In 2011, the top 1 percent of American earners paid a tax rate of 22.82 percent, according to the Tax Foundation, a nonpartisan think tank. Republican presidential candidate Mitt Romney famously paid an even lower rate, reported at 14 percent.

Bush’s effective rate is substantially higher, in part, because the main sources of his income — consulting and speaking fees — are taxed at a higher rate than the kind of capital gains that helped make Romney rich.

“At every income level, whether $40,000 or $40 million, someone who works for a living will pay about twice as much federal income tax as someone who lives off investment income,” said Rebecca Wilkins, a tax expert who serves as executive director of the Financial Accountability and Corporate Transparency Coalition, which seeks to eliminate corporate tax loopholes.

In his message, Bush appeared to take a veiled shot at Rubio, a leading Republican rival, who made money working for law firms that did federal and state lobbying even while he served in the Florida state House.

“One thing I didn’t do was get paid to lobby or cut deals with the state government I just left,” Bush wrote. “That was a line I drew and it was the right one.”

Bush’s returns also show that the business career that he had after leaving the Florida governor’s office was much different from the career he had beforehand.

Before his 1998 election, Bush was involved in a number of ventures that seemed to trade on his family’s political connections — and which sometimes turned out poorly, exposing him to reputational risk.

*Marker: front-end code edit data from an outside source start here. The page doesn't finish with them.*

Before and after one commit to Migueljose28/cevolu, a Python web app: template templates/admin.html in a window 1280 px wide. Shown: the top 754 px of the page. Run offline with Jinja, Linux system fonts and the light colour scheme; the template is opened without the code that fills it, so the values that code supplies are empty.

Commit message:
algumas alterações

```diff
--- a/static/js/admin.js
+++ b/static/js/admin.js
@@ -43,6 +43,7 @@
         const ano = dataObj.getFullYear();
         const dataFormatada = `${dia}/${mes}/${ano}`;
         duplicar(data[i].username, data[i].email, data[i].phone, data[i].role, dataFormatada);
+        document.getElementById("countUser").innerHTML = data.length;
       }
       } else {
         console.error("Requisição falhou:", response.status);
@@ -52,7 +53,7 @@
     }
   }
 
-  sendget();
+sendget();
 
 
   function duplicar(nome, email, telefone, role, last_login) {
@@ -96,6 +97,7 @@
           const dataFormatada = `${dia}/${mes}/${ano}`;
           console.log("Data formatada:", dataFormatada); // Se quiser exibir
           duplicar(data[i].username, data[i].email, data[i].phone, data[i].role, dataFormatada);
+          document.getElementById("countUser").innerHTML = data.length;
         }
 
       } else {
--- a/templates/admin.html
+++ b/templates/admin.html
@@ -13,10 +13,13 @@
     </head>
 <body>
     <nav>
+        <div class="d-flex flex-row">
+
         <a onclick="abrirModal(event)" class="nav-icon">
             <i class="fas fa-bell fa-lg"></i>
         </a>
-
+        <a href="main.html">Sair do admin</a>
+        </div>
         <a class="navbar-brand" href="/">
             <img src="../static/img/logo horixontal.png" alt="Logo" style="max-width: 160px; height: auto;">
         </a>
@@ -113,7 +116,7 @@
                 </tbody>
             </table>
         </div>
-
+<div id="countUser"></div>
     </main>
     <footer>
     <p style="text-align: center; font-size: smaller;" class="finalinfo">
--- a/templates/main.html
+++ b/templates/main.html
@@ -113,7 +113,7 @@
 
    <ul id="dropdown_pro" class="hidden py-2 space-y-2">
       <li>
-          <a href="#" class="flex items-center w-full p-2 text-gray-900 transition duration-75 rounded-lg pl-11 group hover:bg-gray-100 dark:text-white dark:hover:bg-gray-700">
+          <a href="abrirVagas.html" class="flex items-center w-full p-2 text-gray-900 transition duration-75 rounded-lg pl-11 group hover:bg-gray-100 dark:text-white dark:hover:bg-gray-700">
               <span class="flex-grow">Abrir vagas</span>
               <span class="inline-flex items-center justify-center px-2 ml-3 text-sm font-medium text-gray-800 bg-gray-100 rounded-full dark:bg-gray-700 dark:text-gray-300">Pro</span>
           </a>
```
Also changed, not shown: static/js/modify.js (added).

In all, five of his business associates from that period have been convicted of crimes. In each case, Bush said he had no knowledge of any wrongdoing and said some of the people he met as a businessman in Florida took advantage of his naivete.

[Like grandfather, like father, like son: Jeb Bush Jr. joins the campaign fray]

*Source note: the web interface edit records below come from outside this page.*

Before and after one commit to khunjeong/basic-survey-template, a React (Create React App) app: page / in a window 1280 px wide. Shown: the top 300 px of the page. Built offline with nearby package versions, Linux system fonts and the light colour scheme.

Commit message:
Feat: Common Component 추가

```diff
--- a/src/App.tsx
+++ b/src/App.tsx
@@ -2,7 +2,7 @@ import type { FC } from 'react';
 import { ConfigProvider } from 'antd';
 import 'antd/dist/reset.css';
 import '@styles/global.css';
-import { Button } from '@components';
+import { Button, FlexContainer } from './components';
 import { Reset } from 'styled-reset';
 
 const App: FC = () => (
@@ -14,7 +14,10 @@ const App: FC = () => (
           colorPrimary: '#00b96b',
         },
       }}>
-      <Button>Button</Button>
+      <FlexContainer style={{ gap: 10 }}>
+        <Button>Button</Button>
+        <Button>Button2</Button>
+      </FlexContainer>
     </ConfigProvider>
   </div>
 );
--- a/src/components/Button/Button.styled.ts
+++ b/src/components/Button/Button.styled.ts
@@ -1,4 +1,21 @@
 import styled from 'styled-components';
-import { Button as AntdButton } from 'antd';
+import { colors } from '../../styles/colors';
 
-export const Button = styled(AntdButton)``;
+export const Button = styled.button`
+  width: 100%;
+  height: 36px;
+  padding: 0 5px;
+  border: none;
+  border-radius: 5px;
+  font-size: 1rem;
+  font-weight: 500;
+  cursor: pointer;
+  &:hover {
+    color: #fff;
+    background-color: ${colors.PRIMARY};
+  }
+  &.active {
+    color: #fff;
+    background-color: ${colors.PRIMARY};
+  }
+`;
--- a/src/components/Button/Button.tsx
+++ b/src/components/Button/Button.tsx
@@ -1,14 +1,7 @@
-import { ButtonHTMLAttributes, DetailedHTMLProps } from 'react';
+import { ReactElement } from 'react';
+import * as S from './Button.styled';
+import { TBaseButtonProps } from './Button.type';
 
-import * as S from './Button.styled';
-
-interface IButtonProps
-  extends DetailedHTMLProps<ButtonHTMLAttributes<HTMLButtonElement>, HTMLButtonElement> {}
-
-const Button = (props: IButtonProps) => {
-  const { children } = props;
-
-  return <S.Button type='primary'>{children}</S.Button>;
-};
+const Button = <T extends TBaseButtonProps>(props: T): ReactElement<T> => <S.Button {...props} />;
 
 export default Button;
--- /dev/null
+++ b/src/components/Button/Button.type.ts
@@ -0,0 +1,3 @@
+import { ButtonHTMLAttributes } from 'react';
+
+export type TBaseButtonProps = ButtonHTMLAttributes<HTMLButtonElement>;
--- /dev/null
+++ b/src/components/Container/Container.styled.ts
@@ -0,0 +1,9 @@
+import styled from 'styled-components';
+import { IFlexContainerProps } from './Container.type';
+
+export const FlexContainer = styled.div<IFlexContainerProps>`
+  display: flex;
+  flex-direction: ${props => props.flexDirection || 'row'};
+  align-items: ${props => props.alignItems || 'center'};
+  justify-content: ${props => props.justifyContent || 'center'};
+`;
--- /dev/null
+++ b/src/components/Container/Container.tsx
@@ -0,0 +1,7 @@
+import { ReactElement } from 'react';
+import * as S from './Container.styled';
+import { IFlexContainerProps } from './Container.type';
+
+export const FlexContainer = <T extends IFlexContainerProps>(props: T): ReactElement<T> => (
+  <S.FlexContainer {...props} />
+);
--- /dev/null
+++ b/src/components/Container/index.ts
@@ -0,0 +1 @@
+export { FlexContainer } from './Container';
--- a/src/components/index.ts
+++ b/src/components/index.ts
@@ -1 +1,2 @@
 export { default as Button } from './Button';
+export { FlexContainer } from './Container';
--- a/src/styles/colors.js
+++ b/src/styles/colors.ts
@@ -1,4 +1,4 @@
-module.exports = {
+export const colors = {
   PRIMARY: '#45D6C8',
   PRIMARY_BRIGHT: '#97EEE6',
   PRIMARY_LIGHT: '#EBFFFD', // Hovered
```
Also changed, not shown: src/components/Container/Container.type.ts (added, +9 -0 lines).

When Bush leapt back into the private sector after his two terms as governor, he displayed the same energy as during before. But he received far more lucrative returns, and he appeared to encounter fewer of the old problems with shady associates.

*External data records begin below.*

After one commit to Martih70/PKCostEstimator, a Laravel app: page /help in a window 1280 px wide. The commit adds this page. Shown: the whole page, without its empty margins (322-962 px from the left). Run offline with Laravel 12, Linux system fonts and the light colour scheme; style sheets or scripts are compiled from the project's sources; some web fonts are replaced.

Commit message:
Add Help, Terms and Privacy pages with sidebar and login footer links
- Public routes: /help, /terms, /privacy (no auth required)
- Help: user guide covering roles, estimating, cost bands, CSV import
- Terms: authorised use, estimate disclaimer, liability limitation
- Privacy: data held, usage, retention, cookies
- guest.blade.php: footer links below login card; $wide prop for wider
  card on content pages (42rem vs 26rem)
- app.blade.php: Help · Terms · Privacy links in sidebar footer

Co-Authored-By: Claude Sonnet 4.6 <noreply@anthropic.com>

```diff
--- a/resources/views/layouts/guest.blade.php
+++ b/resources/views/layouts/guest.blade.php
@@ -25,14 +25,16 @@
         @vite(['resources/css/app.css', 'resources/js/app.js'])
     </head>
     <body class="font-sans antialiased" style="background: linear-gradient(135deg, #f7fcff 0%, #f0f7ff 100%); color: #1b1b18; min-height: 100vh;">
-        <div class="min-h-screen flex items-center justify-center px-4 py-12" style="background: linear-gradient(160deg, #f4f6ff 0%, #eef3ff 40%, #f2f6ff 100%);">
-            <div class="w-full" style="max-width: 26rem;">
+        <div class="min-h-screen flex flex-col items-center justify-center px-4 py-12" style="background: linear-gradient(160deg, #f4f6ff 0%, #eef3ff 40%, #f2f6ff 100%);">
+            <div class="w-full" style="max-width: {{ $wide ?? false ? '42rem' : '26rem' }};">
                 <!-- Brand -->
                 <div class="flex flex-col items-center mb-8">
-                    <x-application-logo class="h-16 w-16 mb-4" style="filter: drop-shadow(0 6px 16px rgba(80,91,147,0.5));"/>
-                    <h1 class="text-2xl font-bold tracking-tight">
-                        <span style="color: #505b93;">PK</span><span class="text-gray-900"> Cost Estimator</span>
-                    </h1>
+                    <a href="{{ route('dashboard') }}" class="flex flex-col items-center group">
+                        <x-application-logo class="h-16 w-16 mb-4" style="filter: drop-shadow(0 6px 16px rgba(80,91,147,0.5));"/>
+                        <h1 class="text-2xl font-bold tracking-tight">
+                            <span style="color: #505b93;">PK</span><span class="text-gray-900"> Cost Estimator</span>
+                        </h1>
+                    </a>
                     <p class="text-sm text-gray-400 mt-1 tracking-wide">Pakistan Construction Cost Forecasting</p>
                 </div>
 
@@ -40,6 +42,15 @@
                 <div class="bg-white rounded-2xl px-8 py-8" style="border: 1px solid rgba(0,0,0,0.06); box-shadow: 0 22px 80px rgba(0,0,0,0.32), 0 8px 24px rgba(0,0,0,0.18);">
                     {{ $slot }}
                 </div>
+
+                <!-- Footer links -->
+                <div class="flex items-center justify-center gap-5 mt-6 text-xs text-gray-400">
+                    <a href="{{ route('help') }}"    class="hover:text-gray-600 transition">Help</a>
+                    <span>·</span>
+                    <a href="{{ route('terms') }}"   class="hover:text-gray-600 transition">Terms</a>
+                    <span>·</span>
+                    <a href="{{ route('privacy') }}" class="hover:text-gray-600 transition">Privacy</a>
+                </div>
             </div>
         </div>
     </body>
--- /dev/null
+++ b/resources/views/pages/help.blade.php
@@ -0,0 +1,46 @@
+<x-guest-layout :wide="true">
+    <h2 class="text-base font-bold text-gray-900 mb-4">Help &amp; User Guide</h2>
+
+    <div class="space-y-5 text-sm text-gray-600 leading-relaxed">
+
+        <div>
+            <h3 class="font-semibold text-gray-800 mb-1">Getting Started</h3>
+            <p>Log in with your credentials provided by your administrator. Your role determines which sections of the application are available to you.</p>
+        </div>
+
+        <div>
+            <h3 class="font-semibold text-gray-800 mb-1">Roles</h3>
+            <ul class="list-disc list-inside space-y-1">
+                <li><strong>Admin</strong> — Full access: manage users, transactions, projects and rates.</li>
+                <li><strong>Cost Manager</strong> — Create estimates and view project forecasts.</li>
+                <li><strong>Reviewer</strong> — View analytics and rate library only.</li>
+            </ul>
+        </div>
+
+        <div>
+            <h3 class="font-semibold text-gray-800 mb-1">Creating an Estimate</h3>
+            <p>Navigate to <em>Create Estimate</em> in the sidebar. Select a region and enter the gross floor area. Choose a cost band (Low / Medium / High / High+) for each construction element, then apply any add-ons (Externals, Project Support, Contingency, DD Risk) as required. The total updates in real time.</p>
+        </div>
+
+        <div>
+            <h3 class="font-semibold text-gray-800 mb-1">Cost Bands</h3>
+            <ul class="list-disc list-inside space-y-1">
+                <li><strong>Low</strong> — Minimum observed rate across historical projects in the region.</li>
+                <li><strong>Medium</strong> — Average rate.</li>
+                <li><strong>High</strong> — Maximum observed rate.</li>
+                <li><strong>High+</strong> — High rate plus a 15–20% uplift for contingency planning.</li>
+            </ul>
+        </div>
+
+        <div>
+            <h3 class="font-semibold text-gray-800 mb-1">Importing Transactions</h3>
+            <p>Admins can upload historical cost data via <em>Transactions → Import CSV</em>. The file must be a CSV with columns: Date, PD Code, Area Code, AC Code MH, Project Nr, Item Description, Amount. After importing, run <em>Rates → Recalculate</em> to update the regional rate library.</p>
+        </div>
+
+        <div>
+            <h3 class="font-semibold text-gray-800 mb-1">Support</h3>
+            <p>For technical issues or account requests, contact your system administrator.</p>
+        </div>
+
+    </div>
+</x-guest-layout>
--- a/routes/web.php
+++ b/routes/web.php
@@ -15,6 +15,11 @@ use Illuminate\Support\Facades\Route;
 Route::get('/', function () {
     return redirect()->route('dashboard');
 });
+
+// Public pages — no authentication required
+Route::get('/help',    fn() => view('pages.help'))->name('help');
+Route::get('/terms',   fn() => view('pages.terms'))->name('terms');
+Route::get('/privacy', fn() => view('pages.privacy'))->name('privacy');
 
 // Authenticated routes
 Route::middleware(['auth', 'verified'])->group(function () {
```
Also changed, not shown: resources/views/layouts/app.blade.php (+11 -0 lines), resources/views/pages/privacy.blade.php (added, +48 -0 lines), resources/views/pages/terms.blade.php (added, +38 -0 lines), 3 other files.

Before, Bush had sold real estate, water pumps, cellular phones and wholesale shoes. After he was governor, Bush’s work once again focused on real estate investments, but it expanded to include hefty consulting contracts, speaking fees, service on several company boards and work with investment firms

For a time, Bush sat simultaneously on the boards of six corporations, including health industry giant Tenet Healthcare, making as much as $3 million in fees and grants of stock.

Since Bush left office, much of his business activity has been conducted with Jeb Bush Jr., 31, his youngest child. Father and son shared an office suite at the Biltmore Hotel in Coral Gables, Fla., working side by side for roughly six years.

In a recent interview, the younger Bush said that his father’s business focused primarily on management consulting and growth capital, a form of private equity. “We would go to various industries and help companies grow,” he said. “So the focus was mostly health care, a couple of technology companies, real estate, oil and gas and then other kinds of niche-y start-ups.

“He works 24-7. I try to keep up.”

Rosalind S. Helderman, Robert O’Harrow Jr., Anu Narayanswamy, Allan Sloan and Tom Hamburger contributed to this report.